**TO DO**
Output the data verbatim, with nothing added or dropped.

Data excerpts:
=======
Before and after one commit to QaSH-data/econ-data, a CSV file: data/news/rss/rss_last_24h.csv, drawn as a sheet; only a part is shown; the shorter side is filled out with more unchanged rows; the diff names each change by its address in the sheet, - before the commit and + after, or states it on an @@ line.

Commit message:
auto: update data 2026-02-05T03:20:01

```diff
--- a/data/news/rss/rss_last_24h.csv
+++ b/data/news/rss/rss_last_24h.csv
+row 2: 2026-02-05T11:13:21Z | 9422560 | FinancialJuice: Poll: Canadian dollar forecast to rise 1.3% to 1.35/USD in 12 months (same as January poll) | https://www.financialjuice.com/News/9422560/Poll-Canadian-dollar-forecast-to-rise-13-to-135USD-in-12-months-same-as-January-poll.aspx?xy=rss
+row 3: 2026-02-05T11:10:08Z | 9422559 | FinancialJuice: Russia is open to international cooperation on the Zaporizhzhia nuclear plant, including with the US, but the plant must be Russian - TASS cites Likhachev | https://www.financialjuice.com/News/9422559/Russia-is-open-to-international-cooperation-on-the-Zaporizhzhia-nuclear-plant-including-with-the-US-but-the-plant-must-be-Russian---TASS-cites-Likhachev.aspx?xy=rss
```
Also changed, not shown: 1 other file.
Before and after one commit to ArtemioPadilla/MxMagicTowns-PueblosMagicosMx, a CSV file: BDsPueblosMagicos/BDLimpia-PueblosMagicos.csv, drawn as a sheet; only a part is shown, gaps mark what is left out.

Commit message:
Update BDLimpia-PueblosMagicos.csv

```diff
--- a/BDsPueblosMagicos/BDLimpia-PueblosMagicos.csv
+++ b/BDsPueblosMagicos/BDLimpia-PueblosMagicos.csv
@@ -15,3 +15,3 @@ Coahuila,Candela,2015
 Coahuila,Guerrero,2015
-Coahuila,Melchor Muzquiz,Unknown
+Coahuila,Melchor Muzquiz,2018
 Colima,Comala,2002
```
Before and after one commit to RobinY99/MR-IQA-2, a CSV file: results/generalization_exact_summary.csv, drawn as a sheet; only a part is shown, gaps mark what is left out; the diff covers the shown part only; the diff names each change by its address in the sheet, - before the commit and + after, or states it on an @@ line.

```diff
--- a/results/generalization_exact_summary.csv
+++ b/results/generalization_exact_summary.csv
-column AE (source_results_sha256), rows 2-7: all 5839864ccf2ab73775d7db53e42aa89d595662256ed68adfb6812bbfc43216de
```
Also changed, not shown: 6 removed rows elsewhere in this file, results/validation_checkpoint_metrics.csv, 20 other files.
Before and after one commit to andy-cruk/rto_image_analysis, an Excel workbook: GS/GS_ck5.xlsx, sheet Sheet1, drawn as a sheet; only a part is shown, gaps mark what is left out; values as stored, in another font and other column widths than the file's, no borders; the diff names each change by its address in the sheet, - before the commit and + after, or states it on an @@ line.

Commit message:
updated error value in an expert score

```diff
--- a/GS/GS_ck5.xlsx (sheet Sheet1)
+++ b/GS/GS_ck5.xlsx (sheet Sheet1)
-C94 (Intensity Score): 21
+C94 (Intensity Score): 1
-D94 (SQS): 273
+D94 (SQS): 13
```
=======
**RESULT FOR THIS TASK**
Before and after one commit to QaSH-data/econ-data, a CSV file: data/news/rss/rss_last_24h.csv, drawn as a sheet; only a part is shown; the shorter side is filled out with more unchanged rows; the diff names each change by its address in the sheet, - before the commit and + after, or states it on an @@ line.

Commit message:
auto: update data 2026-02-05T03:20:01

```diff
--- a/data/news/rss/rss_last_24h.csv
+++ b/data/news/rss/rss_last_24h.csv
+row 2: 2026-02-05T11:13:21Z | 9422560 | FinancialJuice: Poll: Canadian dollar forecast to rise 1.3% to 1.35/USD in 12 months (same as January poll) | https://www.financialjuice.com/News/9422560/Poll-Canadian-dollar-forecast-to-rise-13-to-135USD-in-12-months-same-as-January-poll.aspx?xy=rss
+row 3: 2026-02-05T11:10:08Z | 9422559 | FinancialJuice: Russia is open to international cooperation on the Zaporizhzhia nuclear plant, including with the US, but the plant must be Russian - TASS cites Likhachev | https://www.financialjuice.com/News/9422559/Russia-is-open-to-international-cooperation-on-the-Zaporizhzhia-nuclear-plant-including-with-the-US-but-the-plant-must-be-Russian---TASS-cites-Likhachev.aspx?xy=rss
```
Also changed, not shown: 1 other file.
Before and after one commit to ArtemioPadilla/MxMagicTowns-PueblosMagicosMx, a CSV file: BDsPueblosMagicos/BDLimpia-PueblosMagicos.csv, drawn as a sheet; only a part is shown, gaps mark what is left out.

Commit message:
Update BDLimpia-PueblosMagicos.csv

```diff
--- a/BDsPueblosMagicos/BDLimpia-PueblosMagicos.csv
+++ b/BDsPueblosMagicos/BDLimpia-PueblosMagicos.csv
@@ -15,3 +15,3 @@ Coahuila,Candela,2015
 Coahuila,Guerrero,2015
-Coahuila,Melchor Muzquiz,Unknown
+Coahuila,Melchor Muzquiz,2018
 Colima,Comala,2002
```
Before and after one commit to RobinY99/MR-IQA-2, a CSV file: results/generalization_exact_summary.csv, drawn as a sheet; only a part is shown, gaps mark what is left out; the diff covers the shown part only; the diff names each change by its address in the sheet, - before the commit and + after, or states it on an @@ line.

```diff
--- a/results/generalization_exact_summary.csv
+++ b/results/generalization_exact_summary.csv
-column AE (source_results_sha256), rows 2-7: all 5839864ccf2ab73775d7db53e42aa89d595662256ed68adfb6812bbfc43216de
```
Also changed, not shown: 6 removed rows elsewhere in this file, results/validation_checkpoint_metrics.csv, 20 other files.
Before and after one commit to andy-cruk/rto_image_analysis, an Excel workbook: GS/GS_ck5.xlsx, sheet Sheet1, drawn as a sheet; only a part is shown, gaps mark what is left out; values as stored, in another font and other column widths than the file's, no borders; the diff names each change by its address in the sheet, - before the commit and + after, or states it on an @@ line.

Commit message:
updated error value in an expert score

```diff
--- a/GS/GS_ck5.xlsx (sheet Sheet1)
+++ b/GS/GS_ck5.xlsx (sheet Sheet1)
-C94 (Intensity Score): 21
+C94 (Intensity Score): 1
-D94 (SQS): 273
+D94 (SQS): 13
```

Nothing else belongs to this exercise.